Exercise prompt:
Only the number is needed: count the lines below that hold the string "CoronaLayerMtl".

··· Information given

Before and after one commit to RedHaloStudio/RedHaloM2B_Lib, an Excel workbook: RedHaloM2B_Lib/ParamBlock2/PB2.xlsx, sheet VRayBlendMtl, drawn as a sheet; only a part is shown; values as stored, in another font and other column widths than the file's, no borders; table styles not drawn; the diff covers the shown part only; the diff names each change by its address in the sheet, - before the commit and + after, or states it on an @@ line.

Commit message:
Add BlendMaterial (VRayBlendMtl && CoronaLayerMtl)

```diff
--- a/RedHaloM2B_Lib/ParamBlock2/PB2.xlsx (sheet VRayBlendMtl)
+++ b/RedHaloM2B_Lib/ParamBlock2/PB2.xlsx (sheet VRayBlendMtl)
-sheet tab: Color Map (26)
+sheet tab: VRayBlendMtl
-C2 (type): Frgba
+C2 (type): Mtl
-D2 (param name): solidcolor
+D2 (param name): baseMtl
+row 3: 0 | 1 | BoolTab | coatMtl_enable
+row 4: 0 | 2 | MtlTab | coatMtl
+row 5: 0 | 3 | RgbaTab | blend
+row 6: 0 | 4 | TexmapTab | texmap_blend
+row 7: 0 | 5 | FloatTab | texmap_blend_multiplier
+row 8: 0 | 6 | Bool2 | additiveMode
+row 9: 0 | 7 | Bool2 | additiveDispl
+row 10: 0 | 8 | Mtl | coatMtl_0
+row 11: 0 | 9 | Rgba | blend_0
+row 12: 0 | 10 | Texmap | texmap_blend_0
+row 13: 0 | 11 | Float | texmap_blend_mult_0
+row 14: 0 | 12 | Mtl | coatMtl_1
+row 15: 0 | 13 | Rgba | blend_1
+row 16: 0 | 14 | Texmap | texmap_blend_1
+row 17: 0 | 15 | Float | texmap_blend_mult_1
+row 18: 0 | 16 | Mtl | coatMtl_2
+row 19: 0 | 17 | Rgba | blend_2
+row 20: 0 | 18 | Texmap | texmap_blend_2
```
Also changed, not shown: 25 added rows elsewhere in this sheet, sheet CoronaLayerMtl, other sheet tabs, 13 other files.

······

Worked solution:
2